“MASSAMAN ARRIVED IN SOUTHERN THAILAND FROM PERSIA, TRAILING EXOTIC AROMAS REDOLENT OF WESTERN ASIA”
Illustration: Ed Smith
According to Thai food guru David Thompson, the perfect massaman (or mussaman) curry should be sweet, sour and salty – a holy trinity of virtues that makes devotees sigh with longing when they’ve finished their bowls.
The most complex of all Thai curries, massaman was once ranked by a global travel website as the single most delicious food on the planet. Legend holds that it arrived in southern Thailand from Persia in the 16th century, trailing exotic aromas redolent of western Asia, notably cardamom. And in deference to its Muslim heritage it is never made with pork; beef or chicken, cooked until butter-soft in a rich, thick and deftly spiced coconut sauce, are stars of the bowl.
Massaman is said to be the most time-consuming Thai curry; a long list of ingredients must be carefully prepared from scratch to yield invigorating flavours.
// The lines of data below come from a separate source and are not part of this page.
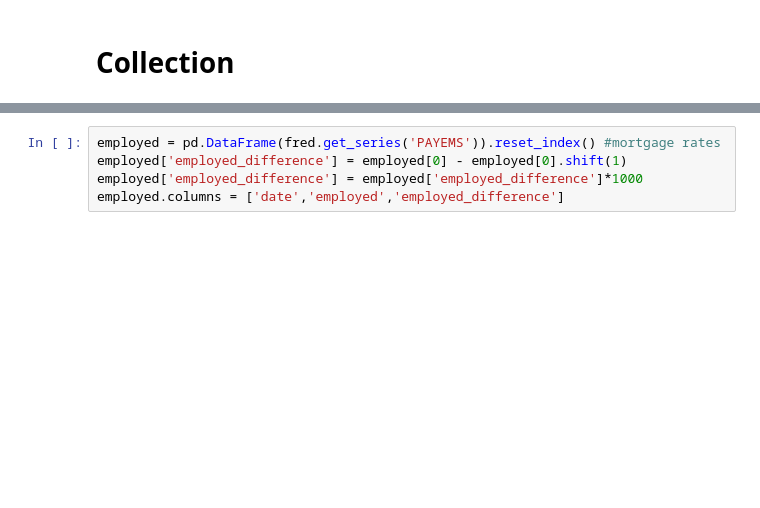
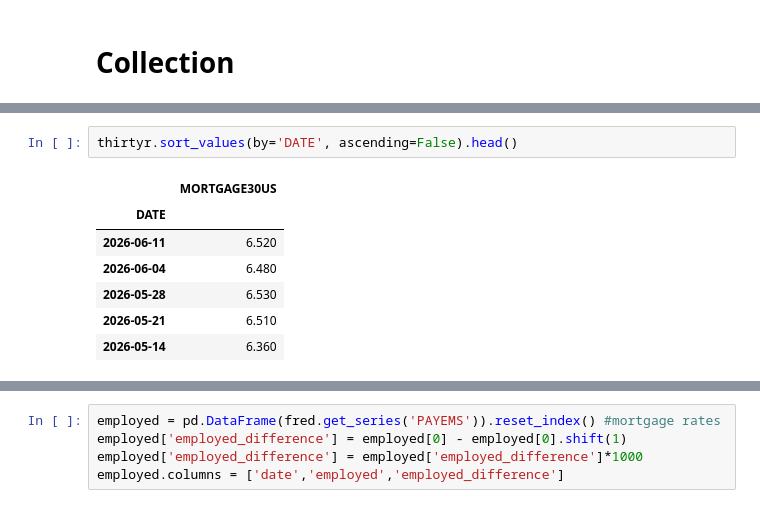
Before and after one commit to pval108/economic-review, a Jupyter notebook: economics.ipynb, the cells around one changed output, grey strips where cells are left out. Cells and saved outputs as stored; diff of their text form; blank space fills up the shorter version.

```diff
--- a/economics.ipynb
+++ b/economics.ipynb
@@ -41,0 +40,10 @@ pd.set_option('display.float_format', lambda x: '%.3f' % x)
+# %%
+thirtyr.sort_values(by='DATE', ascending=False).head()
+# %% [output]
+|  | MORTGAGE30US |
+| DATE |  |
+| 2026-06-11 | 6.520 |
+| 2026-06-04 | 6.480 |
+| 2026-05-28 | 6.530 |
+| 2026-05-21 | 6.510 |
+| 2026-05-14 | 6.360 |
```
Also changed, not shown: parts of 67 cells of this notebook.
Most southern Thai families have their own beloved massaman recipe passed down through generations, says Worawan Kamann, co-founder of Borough Market Kitchen’s Thai street food stall Khanom Krok. “But there are a lot of things that go into it, so it’s not something that’s cooked every day,” she says.
Born in Bangkok, Worawan was taught to make the stall’s chicken massaman with potatoes and peanuts by her grandmother. “She was an amazing cook right into her nineties,” Worawan recalls. “We would spend the whole day cooking it, shredding the coconut and doing all the preparation.”
And this, as ever, is the secret. Khanom Krok’s comforting massaman is made with love and care. Worawan has zero tolerance of short cuts, such as cooking the chicken and sauce separately then bunging them together to serve. This crime against massaman is prevalent in the UK, she sighs. “I stick to the way I learned as a child. I cook my chicken in the spicy sauce, so it sucks up all the flavours.”
The perfect balance of sweet and sour needs judicious application of palm sugar and tamarind juice, and a light hand with the chilli paste. “Massaman is not supposed to be very spicy,” Worawan says. “It’s meant to be quite a mild curry. That’s the traditional way.”
Dried spices are heavily roasted in a pan or wok and then used sparingly to impart an elusive fragrance. Cardamom is a stalwart, but other spices might include cinnamon, star anise, cloves, coriander seeds or cumin seeds.
Coconut milk or cream or both, traditionally made by hand, forms the ballast of the rich sauce. First, it’s simmered in a pan or wok until it begins to separate or ‘crack’.
A puree of chillies, garlic, shallots and other aromatics is cooked off in the boiling coconut along with the toasted spices, to smooth away their rough edges.
Palm sugar is added for sweetness, and tamarind (at the end) for a sprightly sour kick.
Chicken or beef pieces are slowly simmered until they reach the sweet spot between falling apart and undercooked.
Starchy vegetables are vital: white radish, potato or sweet potato.
To finish, massaman might be showered with deep fried shallots and toasted peanuts for extra tastiness and crunch.